__ASSIGNMENT__. Once the pictures are set aside, reproduce all of the records exactly.

__DATA FOR PROCESSING__.

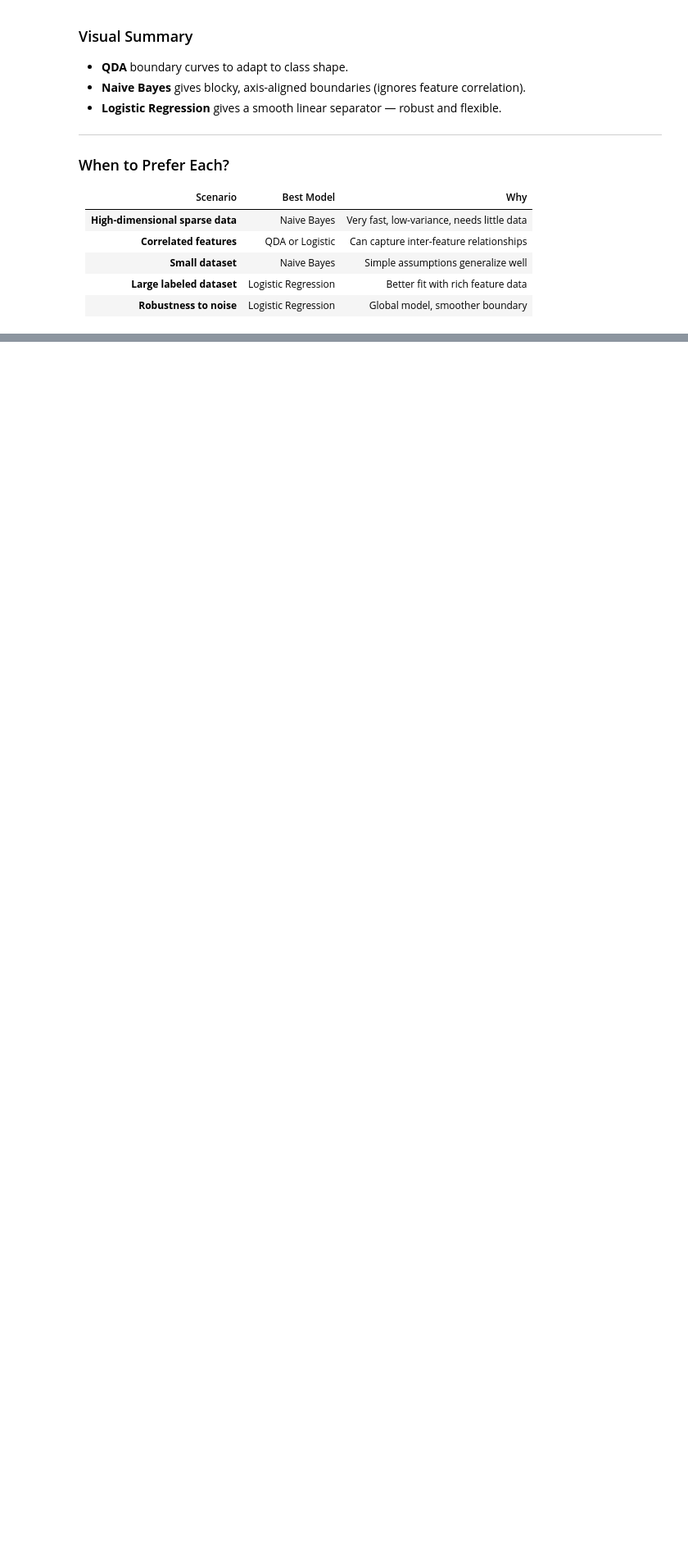
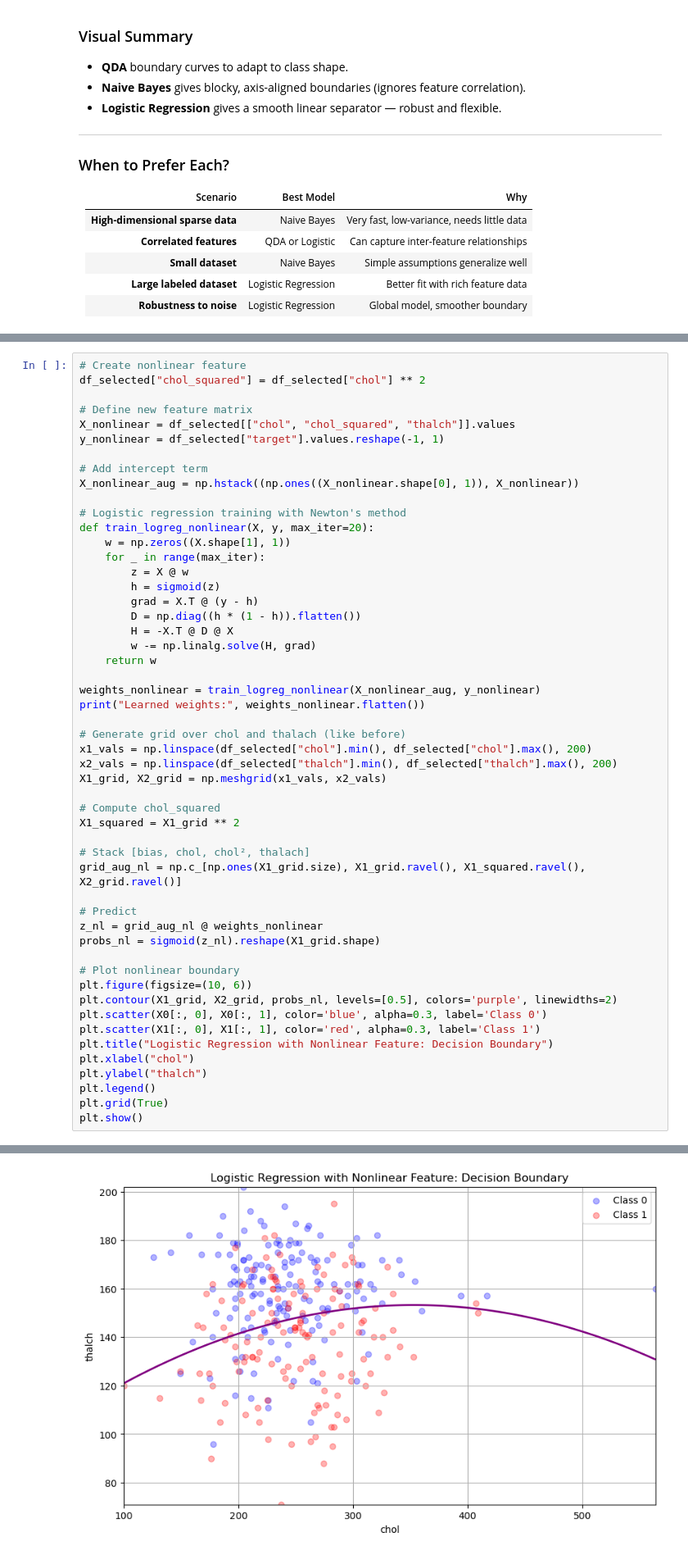
Before and after one commit to ParsaHaghighatgoo/-Cardiovascular-Risk-Prediction-, a Jupyter notebook: main.ipynb, the cells around one changed output, grey strips where cells are left out. Shown at 82% size. Drawn from its saved outputs; the diff is of its cells as text; blank space fills up the shorter version.

```diff
--- a/main.ipynb
+++ b/main.ipynb
@@ -1048,0 +1204,53 @@ o Interpretability, overfitting, data efficiency
+# %%
+# Create nonlinear feature
+df_selected["chol_squared"] = df_selected["chol"] ** 2
+
+# Define new feature matrix
+X_nonlinear = df_selected[["chol", "chol_squared", "thalch"]].values
+y_nonlinear = df_selected["target"].values.reshape(-1, 1)
+
+# Add intercept term
+X_nonlinear_aug = np.hstack((np.ones((X_nonlinear.shape[0], 1)), X_nonlinear))
+
+# Logistic regression training with Newton's method
+def train_logreg_nonlinear(X, y, max_iter=20):
+    w = np.zeros((X.shape[1], 1))
+    for _ in range(max_iter):
+        z = X @ w
+        h = sigmoid(z)
+        grad = X.T @ (y - h)
+        D = np.diag((h * (1 - h)).flatten())
+        H = -X.T @ D @ X
+        w -= np.linalg.solve(H, grad)
+    return w
+
+weights_nonlinear = train_logreg_nonlinear(X_nonlinear_aug, y_nonlinear)
+print("Learned weights:", weights_nonlinear.flatten())
+
+# Generate grid over chol and thalach (like before)
+x1_vals = np.linspace(df_selected["chol"].min(), df_selected["chol"].max(), 200)
+x2_vals = np.linspace(df_selected["thalch"].min(), df_selected["thalch"].max(), 200)
+X1_grid, X2_grid = np.meshgrid(x1_vals, x2_vals)
+
+# Compute chol_squared
+X1_squared = X1_grid ** 2
+
+# Stack [bias, chol, chol², thalach]
+grid_aug_nl = np.c_[np.ones(X1_grid.size), X1_grid.ravel(), X1_squared.ravel(), X2_grid.ravel()]
+
+# Predict
+z_nl = grid_aug_nl @ weights_nonlinear
+probs_nl = sigmoid(z_nl).reshape(X1_grid.shape)
+
+# Plot nonlinear boundary
+plt.figure(figsize=(10, 6))
+plt.contour(X1_grid, X2_grid, probs_nl, levels=[0.5], colors='purple', linewidths=2)
+plt.scatter(X0[:, 0], X0[:, 1], color='blue', alpha=0.3, label='Class 0')
+plt.scatter(X1[:, 0], X1[:, 1], color='red', alpha=0.3, label='Class 1')
+plt.title("Logistic Regression with Nonlinear Feature: Decision Boundary")
+plt.xlabel("chol")
+plt.ylabel("thalch")
+plt.legend()
+plt.grid(True)
+plt.show()
+# %% [output]
@@ -1048,0 +1263 @@ o Interpretability, overfitting, data efficiency
+[figure, added]
```
Also changed, not shown: parts of 16 cells of this notebook, 2 other files.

__RESPONSE__.
Before and after one commit to ParsaHaghighatgoo/-Cardiovascular-Risk-Prediction-, a Jupyter notebook: main.ipynb, the cells around one changed output, grey strips where cells are left out. Shown at 82% size. Drawn from its saved outputs; the diff is of its cells as text; blank space fills up the shorter version.

```diff
--- a/main.ipynb
+++ b/main.ipynb
@@ -1048,0 +1204,53 @@ o Interpretability, overfitting, data efficiency
+# %%
+# Create nonlinear feature
+df_selected["chol_squared"] = df_selected["chol"] ** 2
+
+# Define new feature matrix
+X_nonlinear = df_selected[["chol", "chol_squared", "thalch"]].values
+y_nonlinear = df_selected["target"].values.reshape(-1, 1)
+
+# Add intercept term
+X_nonlinear_aug = np.hstack((np.ones((X_nonlinear.shape[0], 1)), X_nonlinear))
+
+# Logistic regression training with Newton's method
+def train_logreg_nonlinear(X, y, max_iter=20):
+    w = np.zeros((X.shape[1], 1))
+    for _ in range(max_iter):
+        z = X @ w
+        h = sigmoid(z)
+        grad = X.T @ (y - h)
+        D = np.diag((h * (1 - h)).flatten())
+        H = -X.T @ D @ X
+        w -= np.linalg.solve(H, grad)
+    return w
+
+weights_nonlinear = train_logreg_nonlinear(X_nonlinear_aug, y_nonlinear)
+print("Learned weights:", weights_nonlinear.flatten())
+
+# Generate grid over chol and thalach (like before)
+x1_vals = np.linspace(df_selected["chol"].min(), df_selected["chol"].max(), 200)
+x2_vals = np.linspace(df_selected["thalch"].min(), df_selected["thalch"].max(), 200)
+X1_grid, X2_grid = np.meshgrid(x1_vals, x2_vals)
+
+# Compute chol_squared
+X1_squared = X1_grid ** 2
+
+# Stack [bias, chol, chol², thalach]
+grid_aug_nl = np.c_[np.ones(X1_grid.size), X1_grid.ravel(), X1_squared.ravel(), X2_grid.ravel()]
+
+# Predict
+z_nl = grid_aug_nl @ weights_nonlinear
+probs_nl = sigmoid(z_nl).reshape(X1_grid.shape)
+
+# Plot nonlinear boundary
+plt.figure(figsize=(10, 6))
+plt.contour(X1_grid, X2_grid, probs_nl, levels=[0.5], colors='purple', linewidths=2)
+plt.scatter(X0[:, 0], X0[:, 1], color='blue', alpha=0.3, label='Class 0')
+plt.scatter(X1[:, 0], X1[:, 1], color='red', alpha=0.3, label='Class 1')
+plt.title("Logistic Regression with Nonlinear Feature: Decision Boundary")
+plt.xlabel("chol")
+plt.ylabel("thalch")
+plt.legend()
+plt.grid(True)
+plt.show()
+# %% [output]
@@ -1048,0 +1263 @@ o Interpretability, overfitting, data efficiency
+[figure, added]
```
Also changed, not shown: parts of 16 cells of this notebook, 2 other files.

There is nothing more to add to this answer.